* PROBLEM DESCRIPTION *
In which lines of the data does the string "input" appear? Copy every one.

* Entries taken from a collection *
★ ★ ★ ★

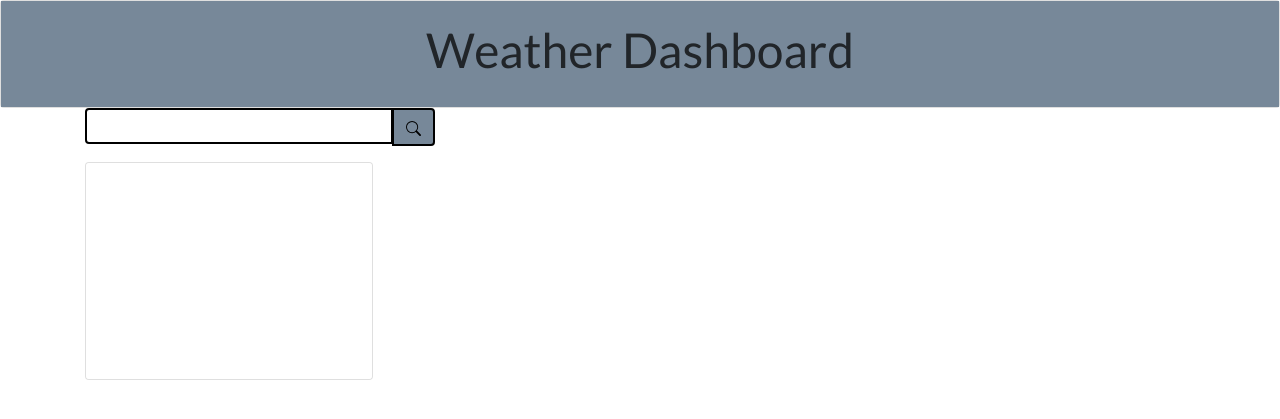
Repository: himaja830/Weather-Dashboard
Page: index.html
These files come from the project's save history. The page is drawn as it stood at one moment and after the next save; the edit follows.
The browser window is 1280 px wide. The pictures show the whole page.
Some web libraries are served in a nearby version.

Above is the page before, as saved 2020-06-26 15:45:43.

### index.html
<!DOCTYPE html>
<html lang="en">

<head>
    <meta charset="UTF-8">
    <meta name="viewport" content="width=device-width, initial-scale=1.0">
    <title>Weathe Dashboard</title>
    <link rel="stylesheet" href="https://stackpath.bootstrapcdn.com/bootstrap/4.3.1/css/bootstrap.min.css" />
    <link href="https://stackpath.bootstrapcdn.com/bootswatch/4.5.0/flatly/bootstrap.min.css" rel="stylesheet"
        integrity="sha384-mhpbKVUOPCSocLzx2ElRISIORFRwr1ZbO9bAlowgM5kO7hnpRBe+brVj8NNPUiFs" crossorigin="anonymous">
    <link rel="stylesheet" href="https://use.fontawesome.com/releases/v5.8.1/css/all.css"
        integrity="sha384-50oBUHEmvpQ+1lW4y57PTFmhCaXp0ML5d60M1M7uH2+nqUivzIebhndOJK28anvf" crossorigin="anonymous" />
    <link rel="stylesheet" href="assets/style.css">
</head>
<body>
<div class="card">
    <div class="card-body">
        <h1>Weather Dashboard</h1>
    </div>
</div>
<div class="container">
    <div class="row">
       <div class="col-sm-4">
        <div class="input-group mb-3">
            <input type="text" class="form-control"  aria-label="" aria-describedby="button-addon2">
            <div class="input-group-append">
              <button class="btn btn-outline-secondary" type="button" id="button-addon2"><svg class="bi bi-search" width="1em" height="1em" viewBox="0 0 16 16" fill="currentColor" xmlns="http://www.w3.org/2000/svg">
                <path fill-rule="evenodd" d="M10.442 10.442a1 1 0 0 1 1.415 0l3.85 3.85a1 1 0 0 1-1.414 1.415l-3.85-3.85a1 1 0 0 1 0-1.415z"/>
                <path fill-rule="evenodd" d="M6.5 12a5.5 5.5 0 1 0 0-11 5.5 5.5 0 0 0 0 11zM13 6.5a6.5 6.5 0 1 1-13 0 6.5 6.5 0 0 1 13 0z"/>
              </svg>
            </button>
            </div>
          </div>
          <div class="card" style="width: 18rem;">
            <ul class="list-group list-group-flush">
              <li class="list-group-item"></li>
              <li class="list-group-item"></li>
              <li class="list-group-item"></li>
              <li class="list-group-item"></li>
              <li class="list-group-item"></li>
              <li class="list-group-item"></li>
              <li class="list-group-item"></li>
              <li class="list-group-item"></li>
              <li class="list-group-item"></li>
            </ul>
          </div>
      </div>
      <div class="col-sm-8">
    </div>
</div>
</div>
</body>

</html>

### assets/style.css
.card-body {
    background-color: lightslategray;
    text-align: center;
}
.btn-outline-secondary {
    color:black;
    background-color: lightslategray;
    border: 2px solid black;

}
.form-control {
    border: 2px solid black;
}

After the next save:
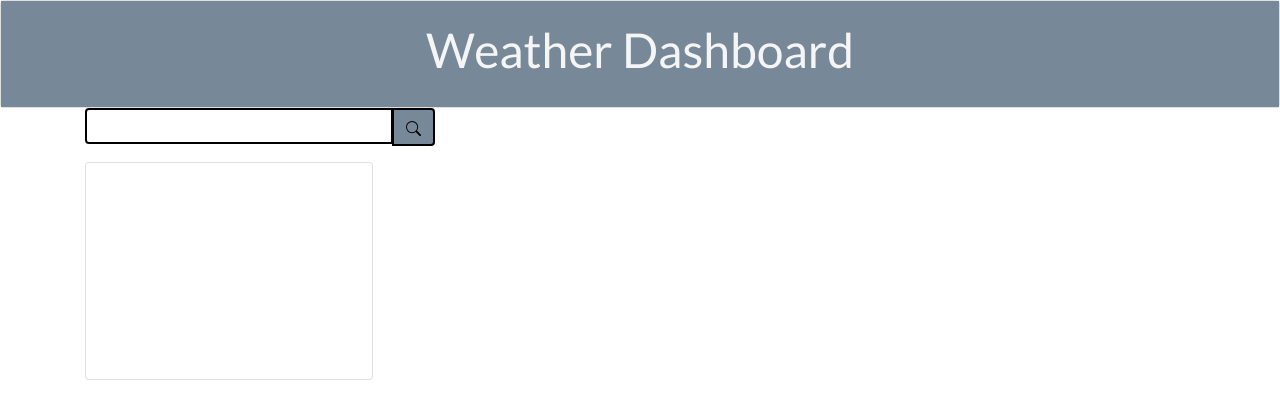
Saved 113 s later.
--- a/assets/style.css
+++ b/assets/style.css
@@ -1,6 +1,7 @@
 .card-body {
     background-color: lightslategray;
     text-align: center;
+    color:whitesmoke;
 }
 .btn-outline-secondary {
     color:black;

★ ★ ★ ★

* WORKED SOLUTION *
        <div class="input-group mb-3">
            <input type="text" class="form-control"  aria-label="" aria-describedby="button-addon2">
            <div class="input-group-append">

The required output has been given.